United Kingdom: House prices tick up in November
November 30, 2017
According to the Nationwide Building Society (NBS), house prices in the United Kingdom rose 0.1% in November compared to the previous month in seasonally adjusted terms, down from October’s 0.2% increase. On an annual basis, house prices rose 2.5% in November, matching October’s figure. The average house price in November was GBP 209,988 (November 2016: GBP 204,947).
The overall picture remained largely the same as in recent months. On one hand, a higher employment rate and low mortgage rates are propping up demand, although this is being partially offset by the ongoing pressure on consumers’ purchasing power as a result of elevated inflation. On the supply side, the dearth of homes on the market is lending support to prices. However, changes are afoot. In the annual budget presented in November, Chancellor Philip Hammond announced the abolition of stamp duty on homes worth up to GBP 300,000. The measure is likely to boost overall demand only slightly, but more so in the pricier London and South East region. The budget also set a target of increasing the rate of new homes per year to 300,000 by the mid-2020s in order to boost housing affordability.

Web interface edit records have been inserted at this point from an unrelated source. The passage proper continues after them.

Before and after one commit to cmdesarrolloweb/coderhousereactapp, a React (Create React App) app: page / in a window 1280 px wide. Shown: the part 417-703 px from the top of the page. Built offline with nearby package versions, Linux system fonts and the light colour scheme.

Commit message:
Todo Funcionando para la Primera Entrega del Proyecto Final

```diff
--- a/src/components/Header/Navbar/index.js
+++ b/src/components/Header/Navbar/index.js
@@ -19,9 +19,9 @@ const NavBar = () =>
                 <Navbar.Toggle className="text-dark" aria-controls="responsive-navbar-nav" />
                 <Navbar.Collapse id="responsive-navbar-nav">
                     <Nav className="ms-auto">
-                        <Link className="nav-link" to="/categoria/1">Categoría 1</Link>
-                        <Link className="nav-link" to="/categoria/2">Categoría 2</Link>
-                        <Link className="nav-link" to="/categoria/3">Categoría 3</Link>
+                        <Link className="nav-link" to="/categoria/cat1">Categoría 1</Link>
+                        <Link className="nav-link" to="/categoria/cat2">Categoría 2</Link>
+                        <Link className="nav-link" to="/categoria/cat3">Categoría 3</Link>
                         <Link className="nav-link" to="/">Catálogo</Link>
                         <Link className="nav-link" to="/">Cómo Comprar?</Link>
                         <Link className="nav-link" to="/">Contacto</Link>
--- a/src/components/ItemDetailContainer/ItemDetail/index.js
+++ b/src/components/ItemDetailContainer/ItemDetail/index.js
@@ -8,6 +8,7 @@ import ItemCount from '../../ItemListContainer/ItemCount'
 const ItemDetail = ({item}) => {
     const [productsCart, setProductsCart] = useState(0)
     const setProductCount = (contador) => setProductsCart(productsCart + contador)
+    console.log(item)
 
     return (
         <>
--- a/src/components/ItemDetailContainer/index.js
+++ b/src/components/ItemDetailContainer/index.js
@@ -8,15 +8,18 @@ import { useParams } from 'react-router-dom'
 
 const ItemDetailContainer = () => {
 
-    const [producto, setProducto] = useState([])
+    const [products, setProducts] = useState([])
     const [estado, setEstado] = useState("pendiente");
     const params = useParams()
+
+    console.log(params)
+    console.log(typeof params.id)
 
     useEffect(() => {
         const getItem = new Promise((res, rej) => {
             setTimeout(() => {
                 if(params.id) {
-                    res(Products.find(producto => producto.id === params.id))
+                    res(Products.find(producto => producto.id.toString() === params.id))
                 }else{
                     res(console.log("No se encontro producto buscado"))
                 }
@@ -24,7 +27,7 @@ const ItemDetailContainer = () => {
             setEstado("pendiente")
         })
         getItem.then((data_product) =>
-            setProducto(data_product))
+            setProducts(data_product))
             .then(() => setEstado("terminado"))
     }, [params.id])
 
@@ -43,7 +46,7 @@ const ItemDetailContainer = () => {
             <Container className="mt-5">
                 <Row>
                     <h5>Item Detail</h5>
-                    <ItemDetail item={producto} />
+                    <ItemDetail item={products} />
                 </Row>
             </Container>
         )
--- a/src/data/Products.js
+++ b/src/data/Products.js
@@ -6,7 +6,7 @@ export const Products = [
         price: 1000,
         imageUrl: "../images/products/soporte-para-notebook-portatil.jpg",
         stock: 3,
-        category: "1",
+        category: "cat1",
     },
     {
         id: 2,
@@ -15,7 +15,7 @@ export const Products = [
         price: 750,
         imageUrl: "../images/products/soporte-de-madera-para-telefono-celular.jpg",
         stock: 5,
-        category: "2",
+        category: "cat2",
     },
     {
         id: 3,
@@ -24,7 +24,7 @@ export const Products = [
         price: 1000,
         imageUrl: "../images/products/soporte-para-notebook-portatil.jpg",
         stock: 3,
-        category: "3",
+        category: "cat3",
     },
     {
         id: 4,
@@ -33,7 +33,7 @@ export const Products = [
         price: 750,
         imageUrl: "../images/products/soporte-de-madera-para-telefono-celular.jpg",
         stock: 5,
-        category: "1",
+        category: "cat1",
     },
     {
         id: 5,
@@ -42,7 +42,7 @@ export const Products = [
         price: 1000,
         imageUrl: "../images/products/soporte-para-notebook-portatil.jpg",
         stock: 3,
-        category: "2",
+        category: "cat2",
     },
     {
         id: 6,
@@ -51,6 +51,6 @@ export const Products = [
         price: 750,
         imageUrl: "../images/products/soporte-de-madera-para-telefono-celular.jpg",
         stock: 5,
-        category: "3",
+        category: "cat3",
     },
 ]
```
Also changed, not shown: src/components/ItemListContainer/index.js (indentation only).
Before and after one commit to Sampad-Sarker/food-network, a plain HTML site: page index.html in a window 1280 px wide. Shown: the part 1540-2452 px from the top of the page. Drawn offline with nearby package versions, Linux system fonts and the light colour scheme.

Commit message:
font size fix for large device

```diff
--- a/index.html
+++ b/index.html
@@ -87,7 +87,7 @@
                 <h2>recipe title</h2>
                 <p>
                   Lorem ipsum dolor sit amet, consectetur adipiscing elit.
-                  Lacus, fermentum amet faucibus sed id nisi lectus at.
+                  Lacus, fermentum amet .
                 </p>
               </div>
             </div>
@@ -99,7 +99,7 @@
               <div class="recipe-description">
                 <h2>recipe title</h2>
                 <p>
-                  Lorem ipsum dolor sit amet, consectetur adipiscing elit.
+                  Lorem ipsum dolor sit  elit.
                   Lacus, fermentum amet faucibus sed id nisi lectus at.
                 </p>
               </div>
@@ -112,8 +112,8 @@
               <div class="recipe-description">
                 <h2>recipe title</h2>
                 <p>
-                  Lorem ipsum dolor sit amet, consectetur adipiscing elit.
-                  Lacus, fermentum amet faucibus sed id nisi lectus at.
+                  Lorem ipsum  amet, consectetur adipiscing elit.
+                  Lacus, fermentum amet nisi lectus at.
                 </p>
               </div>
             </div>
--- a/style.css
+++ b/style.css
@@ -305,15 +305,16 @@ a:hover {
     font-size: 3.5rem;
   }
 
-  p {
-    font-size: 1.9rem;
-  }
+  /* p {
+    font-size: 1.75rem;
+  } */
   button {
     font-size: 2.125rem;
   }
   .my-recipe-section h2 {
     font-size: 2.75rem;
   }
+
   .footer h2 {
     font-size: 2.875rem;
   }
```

Looking ahead, house price growth is likely to continue, albeit at a moderate rate. Changes to stamp duty and the extension of the government’s Help to Buy scheme should help support prices. In addition, the supply of homes on the market is likely to remain tight in the short run, despite measures announced in the budget. However, slow economic growth and the pressure on consumers’ purchasing power will limit any increases.
Author: Oliver Reynolds, Economist